Read an interesting article on And one of the most though-invoking lines from the article was this: 

"In Buffett’s own words, if there is a good business running, there will always be someone else looking to do it in a better way. Competition will always be trying. And competition may be coming from online or mobile."

The disruption we are seeing in Singapore

Unfortunately for many businesses here, serious competition is now sprouting out especially in the P2P sphere. A quick search on the internet reveals some interesting sites.

A portal for home bakers to consumers directly

Need an interesting overseas trinket that can't be found here or is sold too expensive here?

Apparently, the worldwide-web and the ingenious minds behind them are showing that many business can be done in a better way. Even offline, I have made an interesting observation that "Jenny Bakery" is selling its biscuits (in limited quantities) through Hako's locker display at various locations instead of renting a retail store to sell. Now that is a good way to sell.

Even in the banking industry, Goldman Sachs has moved to compete with other online banks by creating their own online savings account. It shows how the concept of traditional brick and mortar branch is under threat and the emerging trend where people need banking services and such services do not require the presence of a physical branch.

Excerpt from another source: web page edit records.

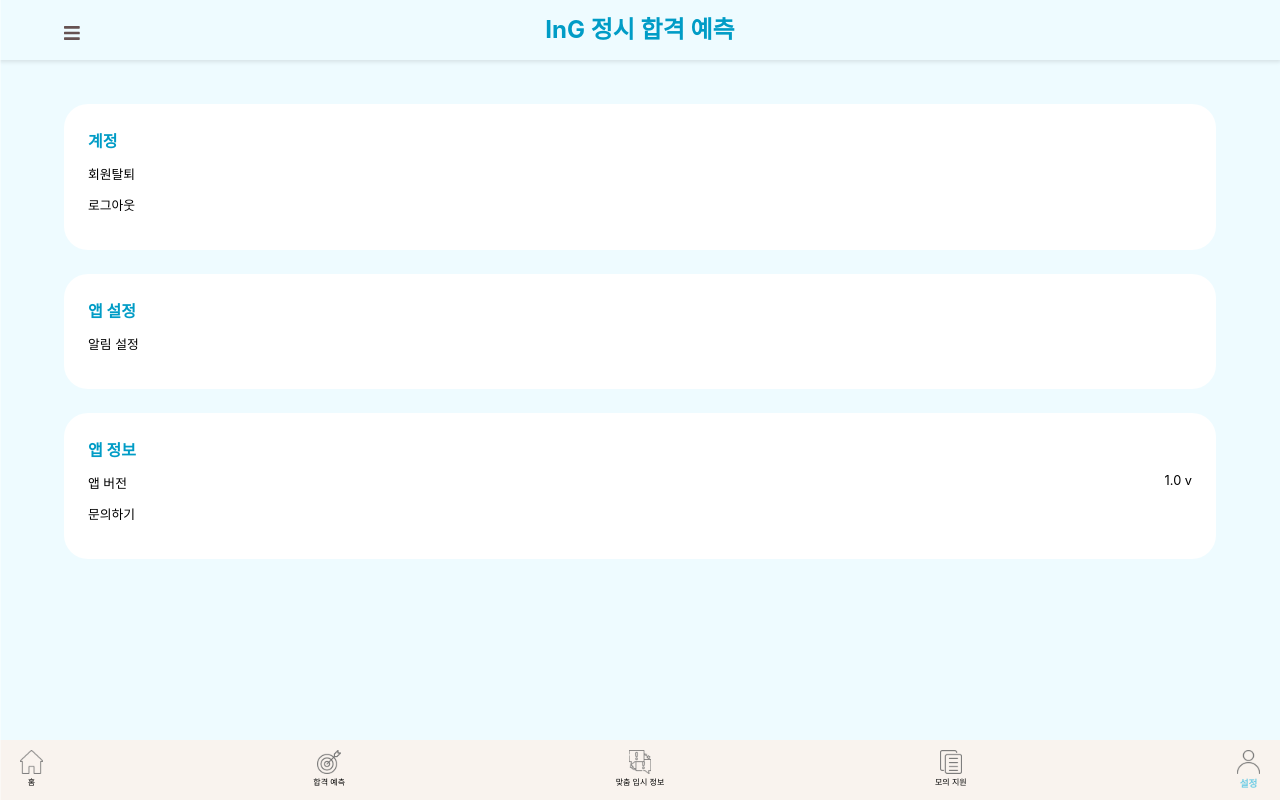
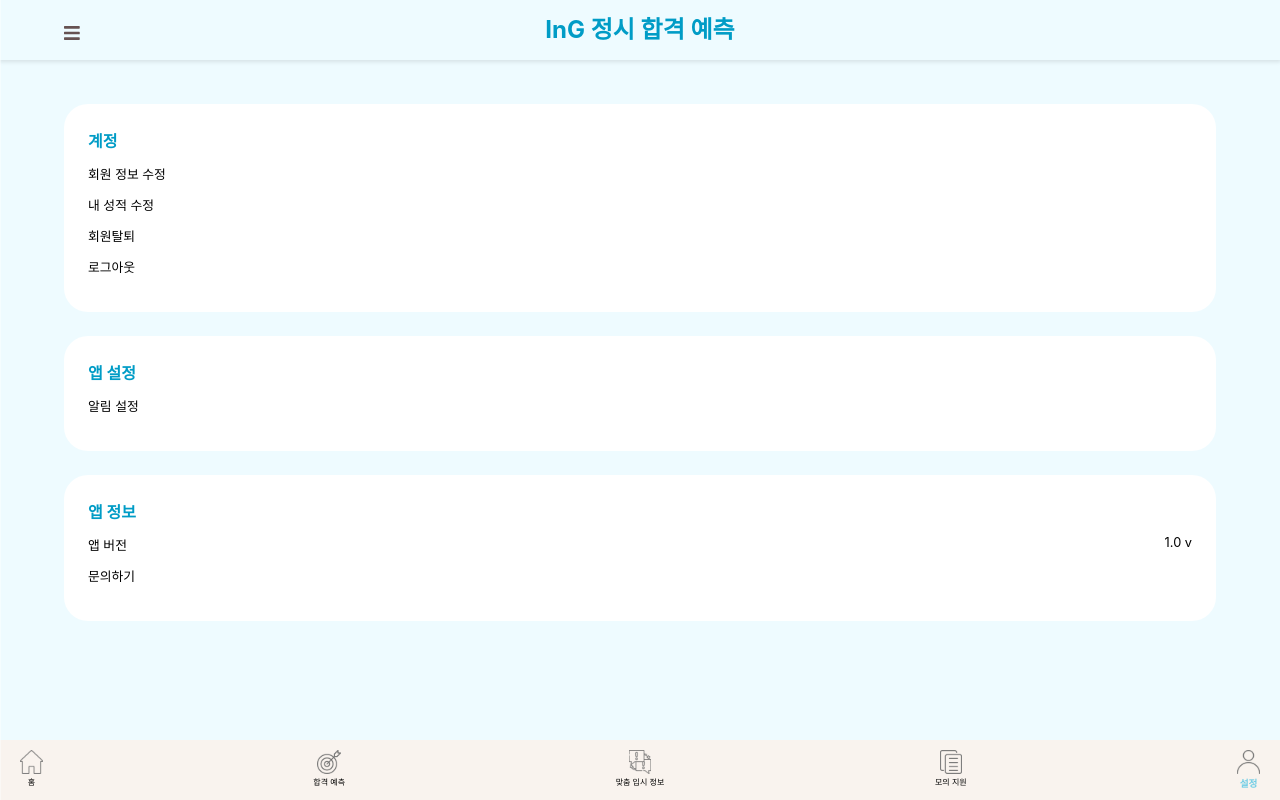
Before and after one commit to sowish23/consulting_app, a React (Create React App) app: page /setting in a window 1280 px wide. Built offline with nearby package versions, Linux system fonts and the light colour scheme; a web font is replaced by a local one.

Commit message:
setting 내성적수정 추가

```diff
--- a/src/component/setting/Setting.jsx
+++ b/src/component/setting/Setting.jsx
@@ -12,6 +12,8 @@ const Setting = ({ history }) => {
                     <div className="Setting_section">
                         <div className="Setting_section_title">계정</div>
                         <div className="Setting_section_content">
+                            <div className="Setting_content_name">회원 정보 수정</div>
+                            <div className="Setting_content_name" onClick={() => history.push('/mypage')}>내 성적 수정</div>
                             <div className="Setting_content_name">회원탈퇴</div>
                             <div className="Setting_content_name">로그아웃</div>
                         </div>
```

With the proliferation of these sites and their innovative solutions offering better convenience and value, it is trying times especially for retail REIT landlords, to continue demanding positive rental reversions. What do readers think?  

Friday 6 May 2016

"Financial Stupidity" is enriching DBS

The latest financial results for our local banks are out! And a comparison among their deposit interest rates reveals something interesting.

Fig 1: DBS 1QFY16 results

Fig 2: OCBC 1QFY16 results

Fig 3: UOB 1QFY16 results

Comparing the 3 figures, DBS is paying its customers an average deposit rate of 0.56%, while OCBC is paying a weighted average of 1.14% and UOB 1.15%. DBS is paying only half the rate of OCBC and UOB and has the most deposits among the local banks! What's more, DBS net interest margin is the highest among them. There must be a lot of "stupid money" lying around for this to happen.

For individual savers like us, getting 1+% for our money is easy. Just credit your salary through OCBC 360 account to enjoy a rate of 1.25% or a CIMB Fast saver account for 1%. So why are people settling for 0.56% or less with DBS?

How much is DBS saving?

If DBS were to pay its customers OCBC's rate of 1.14%; based on DBS's current deposit amount of $313 billion, DBS will have to pay out an additional s$1.81 billion annually. That is 39% of its net profit.

To those who park a significant amount of money in a DBS/POSB account, thank you for your contribution towards nation building by contributing to our nation's coffers through the DBS dividends received by Temasek.

However as a financial blogger, I question if that is a smart money management decision.